The following Spring The Charles Haskell put out to sea again.  They sailed neared the area of the mishap with The Johnson at George's Banks, when crew members claimed to see shadow figures that looked like fishermen, emerging from the sea.  They climbed up the fishing nets and boarded The Haskell.  Some of the sailors on board The Haskell were filled with such fear that some them jumped overboard.  The phantom men then began to work the nets as if they were fishermen. The ghostly sailors continued their work through the night until dawn.  They then climbed back overboard into the sea.

Artist rendition of a phantom sailor
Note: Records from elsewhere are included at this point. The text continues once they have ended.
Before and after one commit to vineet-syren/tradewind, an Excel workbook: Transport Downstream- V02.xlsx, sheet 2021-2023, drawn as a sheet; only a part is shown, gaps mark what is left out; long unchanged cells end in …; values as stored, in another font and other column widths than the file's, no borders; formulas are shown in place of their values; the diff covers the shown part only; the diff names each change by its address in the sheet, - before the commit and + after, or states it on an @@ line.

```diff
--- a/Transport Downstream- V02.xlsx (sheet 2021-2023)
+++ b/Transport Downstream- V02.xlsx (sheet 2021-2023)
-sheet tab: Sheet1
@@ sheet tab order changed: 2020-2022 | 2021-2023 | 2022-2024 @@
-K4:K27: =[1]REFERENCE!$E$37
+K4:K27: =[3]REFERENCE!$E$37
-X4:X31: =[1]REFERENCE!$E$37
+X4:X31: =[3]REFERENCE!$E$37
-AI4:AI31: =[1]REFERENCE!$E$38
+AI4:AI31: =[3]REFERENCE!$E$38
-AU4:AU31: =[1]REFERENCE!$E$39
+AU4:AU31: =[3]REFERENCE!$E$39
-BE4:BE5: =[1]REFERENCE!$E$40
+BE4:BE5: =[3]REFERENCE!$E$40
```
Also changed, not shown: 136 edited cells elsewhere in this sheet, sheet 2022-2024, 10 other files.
The Charles Haskell reached port safely, but the no one ever sailed on the Charles Haskell again until it was sold. The haunting was so talked about a song titled The Ghostly Sailors was written about it. The sailors of the Charles Haskell believe that these were the ghosts of the crew from The Johnson carrying out their eternal duty on board the ship that sent them to the bottom of the sea.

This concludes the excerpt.